The Great British Bake Off is such a cultural phenomenon that this year it received its own official musical, which will premiere on the West End in early 2023. Will the show end in 2022?
It goes without saying that this multiple-BAFTA-winning baking competition is a top-tier hit: since its understated debut in 2010, it has racked up record ratings (up to 16 million), that unique kind of adoration most shows can only dream of, plus over 35 international versions, and even its celebrity charity spin-off, The Great Stand Up To Cancer Bake Off, which consistently attracts ratings of over five million viewers.
But in reality, it has been gradually disintegrating for the past few years, much like Ruby’s vegan showstopper, and this year it has finally gone kaput.
It’s turned into a baking program without doing any baking, which is a really huge case of losing the ball. Pistachio and praline ice cream, pizza, and spring rolls have all presented technical difficulties during the unfortunate Series 13, and don’t even get us started on the taco tragedy that occurred during Mexican week.
Even though it was enjoyable to watch Sandro succeed at making ice cream (and if you check Twitter, most people seem content to watch Sandro do just about anything), these tasks lack the essential elements of a baking competition.
Please, give us some cakes! enigmatic Bulgarian pastries compel them to attempt to duplicate Kinder Happy Hippos! It’s not complicated science, and it’s not tacos either.
The production team’s stubborn resistance to repeating problems appears to be a contributing factor to the issue, but guess what? The British love repetition! In every second Doctor Who episode, the Daleks return.
People would riot if Strictly dared to cancel Halloween week. On I’m a Celebrity, former soap stars have eaten some unfortunate animal’s genitalia so many times that we’ve lost count.
Let’s face it, the majority of us bake the same old favorites every year, sometimes even foods that nobody really loves (stollen?! ), but The Great British Bake Off rarely includes baked goods that would inspire people to attempt them at home any longer since they wouldn’t dare.
Since allegedly inspiring over a third more UK adults to start baking between 2011 and 2013 and assisting the Women’s Institute in reaching its greatest membership levels since the 1970s, the show has come a long way.

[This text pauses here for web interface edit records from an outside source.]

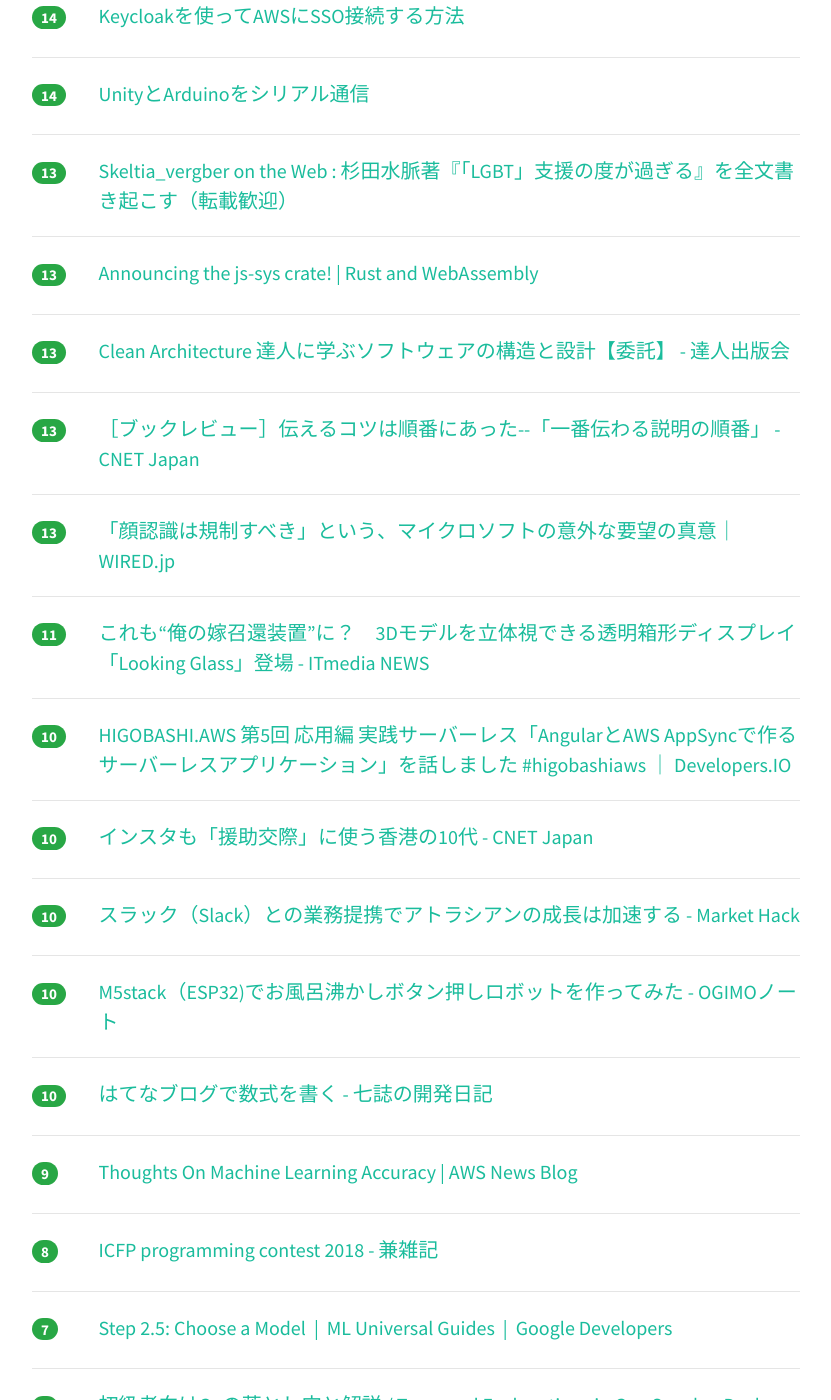
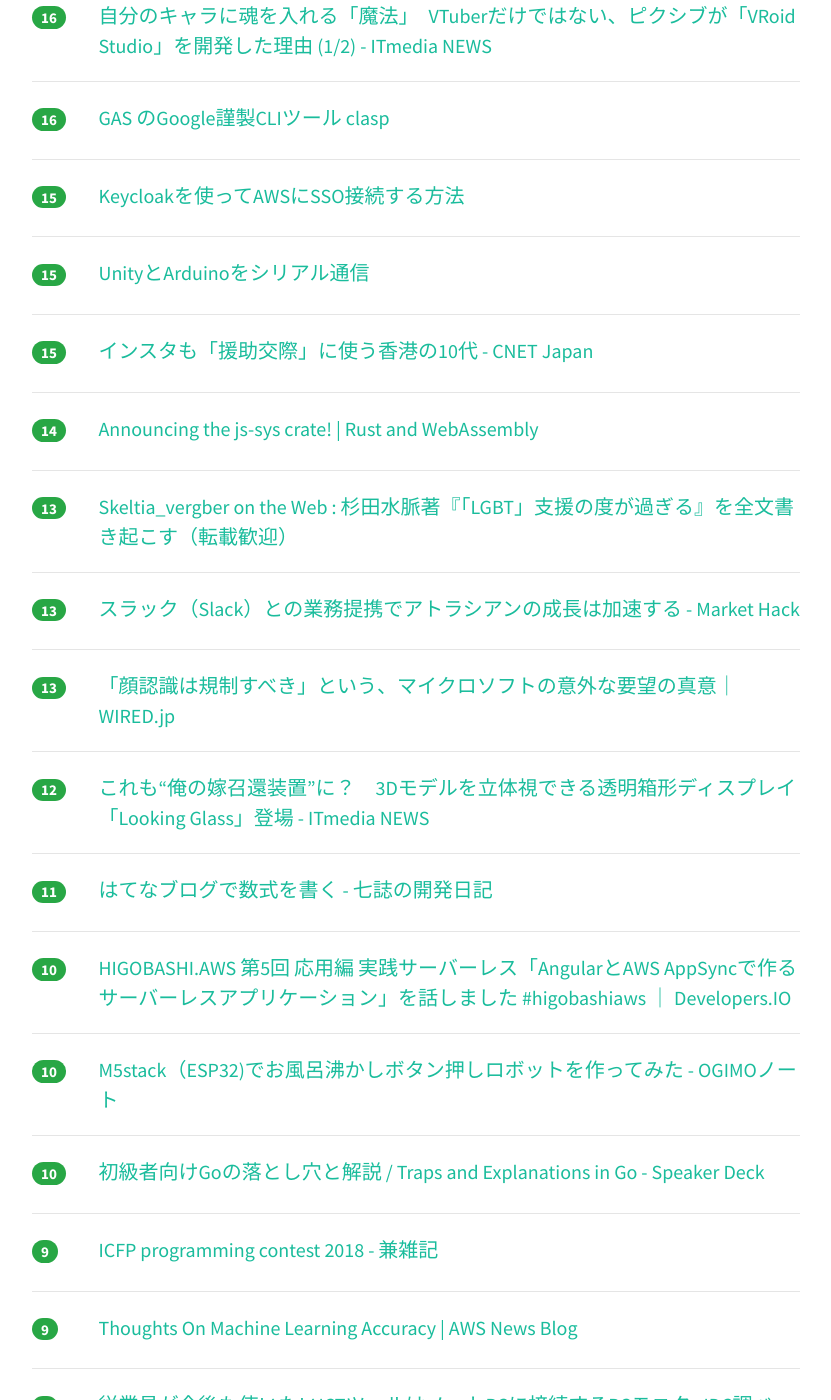
Before and after one commit to yatta47/hatena-matome-site, a Jekyll site: the page built from _posts/2018-07-28-hatena.md, in a window 1280 px wide and 1400 px high, scrolled down 1725 px. Shown: the whole window, without its empty margins (224-1055 px from the left). Built offline with Jekyll 4.4.1, drawn with Linux system fonts in a browser that asks for light colours; nearby versions of some CDN libraries; some of the changed text lies outside the part shown.

Commit message:
Updated 2018-07-28

```diff
--- a/_posts/2018-07-28-hatena.md
+++ b/_posts/2018-07-28-hatena.md
@@ -1,33 +1,38 @@
 ---
 layout: post
 title:  "2018-07-28 はてぶIT"
-date:   2018-07-28 11:00:56
+date:   2018-07-28 12:01:16
 tags: [it-hotentry]
 ---
-36 件のデータあり
+43 件のデータあり
 
 <hr><div class="row">
-<div class="col-1"><span class="badge badge-pill badge-success h2">148</span></div>
+<div class="col-1"><span class="badge badge-pill badge-success h2">163</span></div>
 <div class="col-11"><a href='http://twitter.com/HiromitsuTakagi/status/1022834429356531712' target='_blank'>Hiromitsu Takagiさんのツイート: "全く出鱈目な注意喚起。対策の案内が出鱈目。 https://t.co/gTCApCppvV （ネットワーク報道部記者 郡義之 飯田耕太）"</a></div>
 </div>
 <hr>
 <div class="row">
-<div class="col-1"><span class="badge badge-pill badge-success h2">96</span></div>
+<div class="col-1"><span class="badge badge-pill badge-success h2">110</span></div>
+<div class="col-11"><a href='https://tech.nikkeibp.co.jp/atcl/nxt/news/18/02165/' target='_blank'>多摩のビル建設現場火災、AWS向けデータセンターの可能性が濃厚 | 日経 xTECH（クロステック）</a></div>
+</div>
+<hr>
+<div class="row">
+<div class="col-1"><span class="badge badge-pill badge-success h2">108</span></div>
 <div class="col-11"><a href='http://kabumatome.doorblog.jp/archives/65923409.html' target='_blank'>安藤ハザマ、Amazonの新データセンターと噂の工事中建物を燃やす : 市況かぶ全力２階建</a></div>
 </div>
 <hr>
 <div class="row">
-<div class="col-1"><span class="badge badge-pill badge-success h2">92</span></div>
-<div class="col-11"><a href='https://tech.nikkeibp.co.jp/atcl/nxt/news/18/02165/' target='_blank'>多摩のビル建設現場火災、AWS向けデータセンターの可能性が濃厚 | 日経 xTECH（クロステック）</a></div>
-</div>
-<hr>
-<div class="row">
-<div class="col-1"><span class="badge badge-pill badge-success h2">59</span></div>
+<div class="col-1"><span class="badge badge-pill badge-success h2">86</span></div>
 <div class="col-11"><a href='http://nomolk.hatenablog.com/entry/2018/07/28/005600' target='_blank'>Python+OpenCVで居眠りを検出してArduinoでエアコンの設定温度を下げる - nomolkのブログ</a></div>
 </div>
 <hr>
 <div class="row">
-<div class="col-1"><span class="badge badge-pill badge-success h2">29</span></div>
+<div class="col-1"><span class="badge badge-pill badge-success h2">44</span></div>
+<div class="col-11"><a href='https://blog.amedama.jp/entry/2018/07/28/003342' target='_blank'>Python: Selenium + Headless Chrome で Web ページ全体のスクリーンショットを撮る - CUBE SUGAR CONTAINER</a></div>
+</div>
+<hr>
+<div class="row">
+<div class="col-1"><span class="badge badge-pill badge-success h2">35</span></div>
 <div class="col-11"><a href='https://qiita.com/cawpea/items/c6cc6e2b9baaec1bca62' target='_blank'>Vue.jsで開発を始める前に決めておきたい事</a></div>
 </div>
 <hr>
@@ -38,12 +43,12 @@ tags: [it-hotentry]
 <hr>
 <div class="row">
 <div class="col-1"><span class="badge badge-pill badge-success h2">21</span></div>
-<div class="col-11"><a href='https://blog.amedama.jp/entry/2018/07/28/003342' target='_blank'>Python: Selenium + Headless Chrome で Web ページ全体のスクリーンショットを撮る - CUBE SUGAR CONTAINER</a></div>
+<div class="col-11"><a href='https://qiita.com/msssgur/items/a0c4ceeabb68e9ed9743' target='_blank'>chrootとDockerの使い分け</a></div>
 </div>
 <hr>
 <div class="row">
 <div class="col-1"><span class="badge badge-pill badge-success h2">20</span></div>
-<div class="col-11"><a href='https://qiita.com/msssgur/items/a0c4ceeabb68e9ed9743' target='_blank'>chrootとDockerの使い分け</a></div>
+<div class="col-11"><a href='http://appllio.com/smartphone-document-print-out-cvs' target='_blank'>スマホにあるPDF・エクセル等の文書をコンビニで印刷する方法【セブン／ローソン／ファミマなど】 | アプリオ</a></div>
 </div>
 <hr>
 <div class="row">
@@ -52,13 +57,23 @@ tags: [it-hotentry]
 </div>
 <hr>
 <div class="row">
-<div class="col-1"><span class="badge badge-pill badge-success h2">17</span></div>
-<div class="col-11"><a href='http://appllio.com/smartphone-document-print-out-cvs' target='_blank'>スマホにあるPDF・エクセル等の文書をコンビニで印刷する方法【セブン／ローソン／ファミマなど】 | アプリオ</a></div>
+<div class="col-1"><span class="badge badge-pill badge-success h2">18</span></div>
+<div class="col-11"><a href='https://iphone-mania.jp/news-220166/' target='_blank'>auが「4年縛り」撤廃へ！公取委の指導に対応、ソフトバンクも続く方針 - iPhone Mania</a></div>
+</div>
+<hr>
+<div class="row">
+<div class="col-1"><span class="badge badge-pill badge-success h2">18</span></div>
+<div class="col-11"><a href='https://tatsu-zine.com/books/clean-architecture' target='_blank'>Clean Architecture 達人に学ぶソフトウェアの構造と設計【委託】 - 達人出版会</a></div>
 </div>
 <hr>
 <div class="row">
 <div class="col-1"><span class="badge badge-pill badge-success h2">17</span></div>
 <div class="col-11"><a href='https://japan.cnet.com/article/35123181/' target='_blank'>現実と地続きのVR世界は我々の望むものか--ドワンゴらがVR事業で新会社 - CNET Japan</a></div>
+</div>
+<hr>
+<div class="row">
+<div class="col-1"><span class="badge badge-pill badge-success h2">17</span></div>
+<div class="col-11"><a href='https://japan.cnet.com/article/35122553/' target='_blank'>［ブックレビュー］伝えるコツは順番にあった--「一番伝わる説明の順番」 - CNET Japan</a></div>
 </div>
 <hr>
 <div class="row">
@@ -73,17 +88,22 @@ tags: [it-hotentry]
 <hr>
 <div class="row">
 <div class="col-1"><span class="badge badge-pill badge-success h2">15</span></div>
-<div class="col-11"><a href='https://iphone-mania.jp/news-220166/' target='_blank'>auが「4年縛り」撤廃へ！公取委の指導に対応、ソフトバンクも続く方針 - iPhone Mania</a></div>
+<div class="col-11"><a href='https://www.ryuzee.com/contents/blog/7129' target='_blank'>Keycloakを使ってAWSにSSO接続する方法</a></div>
+</div>
+<hr>
+<div class="row">
+<div class="col-1"><span class="badge badge-pill badge-success h2">15</span></div>
+<div class="col-11"><a href='https://qiita.com/yjiro0403/items/54e9518b5624c0030531' target='_blank'>UnityとArduinoをシリアル通信</a></div>
+</div>
+<hr>
+<div class="row">
+<div class="col-1"><span class="badge badge-pill badge-success h2">15</span></div>
+<div class="col-11"><a href='https://japan.cnet.com/article/35122990/' target='_blank'>インスタも「援助交際」に使う香港の10代 - CNET Japan</a></div>
 </div>
 <hr>
 <div class="row">
 <div class="col-1"><span class="badge badge-pill badge-success h2">14</span></div>
-<div class="col-11"><a href='https://www.ryuzee.com/contents/blog/7129' target='_blank'>Keycloakを使ってAWSにSSO接続する方法</a></div>
-</div>
-<hr>
-<div class="row">
-<div class="col-1"><span class="badge badge-pill badge-success h2">14</span></div>
-<div class="col-11"><a href='https://qiita.com/yjiro0403/items/54e9518b5624c0030531' target='_blank'>UnityとArduinoをシリアル通信</a></div>
+<div class="col-11"><a href='https://rustwasm.github.io/2018/07/26/announcing-the-js-sys-crate.html' target='_blank'>Announcing the js-sys crate! | Rust and WebAssembly</a></div>
 </div>
 <hr>
 <div class="row">
@@ -93,17 +113,7 @@ tags: [it-hotentry]
 <hr>
 <div class="row">
 <div class="col-1"><span class="badge badge-pill badge-success h2">13</span></div>
-<div class="col-11"><a href='https://rustwasm.github.io/2018/07/26/announcing-the-js-sys-crate.html' target='_blank'>Announcing the js-sys crate! | Rust and WebAssembly</a></div>
-</div>
-<hr>
-<div class="row">
-<div class="col-1"><span class="badge badge-pill badge-success h2">13</span></div>
-<div class="col-11"><a href='https://tatsu-zine.com/books/clean-architecture' target='_blank'>Clean Architecture 達人に学ぶソフトウェアの構造と設計【委託】 - 達人出版会</a></div>
-</div>
-<hr>
-<div class="row">
-<div class="col-1"><span class="badge badge-pill badge-success h2">13</span></div>
-<div class="col-11"><a href='https://japan.cnet.com/article/35122553/' target='_blank'>［ブックレビュー］伝えるコツは順番にあった--「一番伝わる説明の順番」 - CNET Japan</a></div>
+<div class="col-11"><a href='http://markethack.net/archives/52084044.html' target='_blank'>スラック（Slack）との業務提携でアトラシアンの成長は加速する - Market Hack</a></div>
 </div>
 <hr>
 <div class="row">
@@ -112,8 +122,13 @@ tags: [it-hotentry]
 </div>
 <hr>
 <div class="row">
+<div class="col-1"><span class="badge badge-pill badge-success h2">12</span></div>
+<div class="col-11"><a href='http://www.itmedia.co.jp/news/articles/1807/27/news100.html' target='_blank'>これも“俺の嫁召還装置”に？　3Dモデルを立体視できる透明箱形ディスプレイ「Looking Glass」登場 - ITmedia NEWS</a></div>
+</div>
+<hr>
+<div class="row">
 <div class="col-1"><span class="badge badge-pill badge-success h2">11</span></div>
-<div class="col-11"><a href='http://www.itmedia.co.jp/news/articles/1807/27/news100.html' target='_blank'>これも“俺の嫁召還装置”に？　3Dモデルを立体視できる透明箱形ディスプレイ「Looking Glass」登場 - ITmedia NEWS</a></div>
+<div class="col-11"><a href='http://7shi.hateblo.jp/entry/2018/07/27/185311' target='_blank'>はてなブログで数式を書く - 七誌の開発日記</a></div>
 </div>
 <hr>
 <div class="row">
@@ -123,22 +138,17 @@ tags: [it-hotentry]
 <hr>
 <div class="row">
 <div class="col-1"><span class="badge badge-pill badge-success h2">10</span></div>
-<div class="col-11"><a href='https://japan.cnet.com/article/35122990/' target='_blank'>インスタも「援助交際」に使う香港の10代 - CNET Japan</a></div>
-</div>
-<hr>
-<div class="row">
-<div class="col-1"><span class="badge badge-pill badge-success h2">10</span></div>
-<div class="col-11"><a href='http://markethack.net/archives/52084044.html' target='_blank'>スラック（Slack）との業務提携でアトラシアンの成長は加速する - Market Hack</a></div>
-</div>
-<hr>
-<div class="row">
-<div class="col-1"><span class="badge badge-pill badge-success h2">10</span></div>
 <div class="col-11"><a href='http://ogimotokin.hatenablog.com/entry/2018/07/28/020711' target='_blank'>M5stack（ESP32)でお風呂沸かしボタン押しロボットを作ってみた - OGIMOノート</a></div>
 </div>
 <hr>
 <div class="row">
 <div class="col-1"><span class="badge badge-pill badge-success h2">10</span></div>
-<div class="col-11"><a href='http://7shi.hateblo.jp/entry/2018/07/27/185311' target='_blank'>はてなブログで数式を書く - 七誌の開発日記</a></div>
+<div class="col-11"><a href='https://speakerdeck.com/budougumi0617/traps-and-explanations-in-go' target='_blank'>初級者向けGoの落とし穴と解説 / Traps and Explanations in Go - Speaker Deck</a></div>
+</div>
+<hr>
+<div class="row">
+<div class="col-1"><span class="badge badge-pill badge-success h2">9</span></div>
+<div class="col-11"><a href='http://shinh.hatenablog.com/entry/2018/07/27/033124' target='_blank'>ICFP programming contest 2018 - 兼雑記</a></div>
 </div>
 <hr>
 <div class="row">
@@ -147,8 +157,18 @@ tags: [it-hotentry]
 </div>
 <hr>
 <div class="row">
+<div class="col-1"><span class="badge badge-pill badge-success h2">9</span></div>
+<div class="col-11"><a href='https://japan.cnet.com/article/35123097/' target='_blank'>従業員が今後も使いたいICTツールはノートPCに接続するPCモニタ--IDC調べ - CNET Japan</a></div>
+</div>
+<hr>
+<div class="row">
+<div class="col-1"><span class="badge badge-pill badge-success h2">9</span></div>
+<div class="col-11"><a href='http://www.afpbb.com/articles/-/3184066' target='_blank'>AIが容疑者の行動経路を20分で追跡完了 浙江・衢州市とアリババ　写真1枚　国際ニュース：AFPBB News</a></div>
+</div>
+<hr>
+<div class="row">
 <div class="col-1"><span class="badge badge-pill badge-success h2">8</span></div>
-<div class="col-11"><a href='http://shinh.hatenablog.com/entry/2018/07/27/033124' target='_blank'>ICFP programming contest 2018 - 兼雑記</a></div>
+<div class="col-11"><a href='https://japan.cnet.com/article/35123044/' target='_blank'>宿泊業界に寄付という新風--「KIKKA」が愛されるホステルになることで得る無二の価値 - CNET Japan</a></div>
 </div>
 <hr>
 <div class="row">
@@ -157,32 +177,47 @@ tags: [it-hotentry]
 </div>
 <hr>
 <div class="row">
-<div class="col-1"><span class="badge badge-pill badge-success h2">5</span></div>
-<div class="col-11"><a href='https://speakerdeck.com/budougumi0617/traps-and-explanations-in-go' target='_blank'>初級者向けGoの落とし穴と解説 / Traps and Explanations in Go - Speaker Deck</a></div>
+<div class="col-1"><span class="badge badge-pill badge-success h2">7</span></div>
+<div class="col-11"><a href='https://thinkit.co.jp/article/14721' target='_blank'>LinuxCon Chinaで中国人エンジニアに聞いた中国のオープンソース事情 | Think IT（シンクイット）</a></div>
 </div>
 <hr>
 <div class="row">
-<div class="col-1"><span class="badge badge-pill badge-success h2">5</span></div>
+<div class="col-1"><span class="badge badge-pill badge-success h2">6</span></div>
 <div class="col-11"><a href='https://fjct.fujitsu.com/press-release/20180725.html' target='_blank'>プレスリリース 記事本文 : 富士通クラウドテクノロジーズ</a></div>
 </div>
 <hr>
 <div class="row">
-<div class="col-1"><span class="badge badge-pill badge-success h2">5</span></div>
+<div class="col-1"><span class="badge badge-pill badge-success h2">6</span></div>
 <div class="col-11"><a href='https://qiita.com/ysuzuki963/items/a31c31735e5b8bed06fe' target='_blank'>CentOS7にDockerをインストールしてみた。</a></div>
 </div>
 <hr>
 <div class="row">
-<div class="col-1"><span class="badge badge-pill badge-success h2">5</span></div>
-<div class="col-11"><a href='https://thinkit.co.jp/article/14721' target='_blank'>LinuxCon Chinaで中国人エンジニアに聞いた中国のオープンソース事情 | Think IT（シンクイット）</a></div>
+<div class="col-1"><span class="badge badge-pill badge-success h2">6</span></div>
+<div class="col-11"><a href='https://allforallinternetusers.blogspot.com/2018/07/google20187.html' target='_blank'>ちらうら: Google品質評価ガイドライン&#65288;2018年7月版&#65289;解説 &#12288;</a></div>
 </div>
 <hr>
 <div class="row">
-<div class="col-1"><span class="badge badge-pill badge-success h2">0</span></div>
-<div class="col-11"><a href='https://japan.cnet.com/article/35123044/' target='_blank'>宿泊業界に寄付という新風--「KIKKA」が愛されるホステルになることで得る無二の価値 - CNET Japan</a></div>
+<div class="col-1"><span class="badge badge-pill badge-success h2">4</span></div>
+<div class="col-11"><a href='https://github.com/mkaz/termgraph' target='_blank'>mkaz/termgraph: a python command-line tool which draws basic graphs in the terminal</a></div>
 </div>
 <hr>
 <div class="row">
-<div class="col-1"><span class="badge badge-pill badge-success h2">0</span></div>
-<div class="col-11"><a href='https://japan.cnet.com/article/35123097/' target='_blank'>従業員が今後も使いたいICTツールはノートPCに接続するPCモニタ--IDC調べ - CNET Japan</a></div>
+<div class="col-1"><span class="badge badge-pill badge-success h2">4</span></div>
+<div class="col-11"><a href='https://qiita.com/skyfish20ch/items/781407972c84de05af60' target='_blank'>keras データセット作成、画像分類　</a></div>
 </div>
 <hr>
+<div class="row">
+<div class="col-1"><span class="badge badge-pill badge-success h2">4</span></div>
+<div class="col-11"><a href='https://japanese.engadget.com/2018/07/27/vr-vtuber/' target='_blank'>株式会社バーチャルキャスト設立、VR・VTuberの総合プラットフォームを推進 - Engadget 日本版</a></div>
+</div>
+<hr>
+<div class="row">
+<div class="col-1"><span class="badge badge-pill badge-success h2">2</span></div>
+<div class="col-11"><a href='http://www.itmedia.co.jp/mobile/articles/1807/28/news020.html' target='_blank'>なぜ「Xperia XZ2」より「XZ1」が売れているのか？　比較して分かったこと (1/2) - ITmedia Mobile</a></div>
+</div>
+<hr>
+<div class="row">
+<div class="col-1"><span class="badge badge-pill badge-success h2">1</span></div>
+<div class="col-11"><a href='https://japan.cnet.com/article/35123021/' target='_blank'>会社員の半数以上が“昭和的な会社や働き方”--イメージは「休暇が取りづらい」 - CNET Japan</a></div>
+</div>
+<hr>
```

And to be really honest, The Great British Bake Off isn’t much fun anymore. The producers seem to favor drama above talent lately, raising the stakes and giving the competitors improbable time constraints to finish ever-more-stressful tasks. Previous seasons gave the candidates enough time to enjoy some baking humor, such as Sue Perkins’ Baklava dough on her face, Howard’s explanation of hemp to Mary Berry, or Rahul’s endearing existential crisis.
Today’s participants are too busy losing their will to live while trying to construct fifteen various types of mille-feuille in the shape of their favorite prime minister to even have time to giggle disinterestedly at Matt Lucas and Noel Fieldings’ cheeky, surreal humor.
And that’s before Paul Hollywood, the Debbie Downer of baking, deflates their spirits with his constant complaints about the bakers’ unimaginative decorations, overcooked dough, and dry pies.
Nowadays, Hollywood seldom allows Prue to speak at all, giving her only enough time to apologetically add things like: Could we think of something kind to say? While prior seasons have emphasized the fun of baking, Paul’s demands for nothing less than perfection are unlikely to inspire viewers to try baking themselves.
As a result, the bakers simply aren’t that great. It’s not their fault; the casting is as excellent as ever, but they haven’t had many opportunities to shine due to a combination of overly demanding jobs and demoralizing criticisms. Yes, we had Janusz’s cake within a cake surprise and Syabira’s pina colada gateau masterpiece, but compared to prior series, actual showstoppers are scarce.
The Great British Bake Off is beginning to leave a bad taste in the mouths of its devoted fans after the third year in a row the country-themed baking week (this time Mexico, previously Germany and Japan) has created controversy over the accuracy, lack of respect, and cultural appropriation.
The show might be revived by a cunning person who makes a significant change to the presenters or format. Perhaps it can return to its kinder, nicer beginnings. Or perhaps there is no more room for sugarcoating it, like Iain’s baked Alaska. The Great British Bake Off should just be thrown away because it is beyond saving.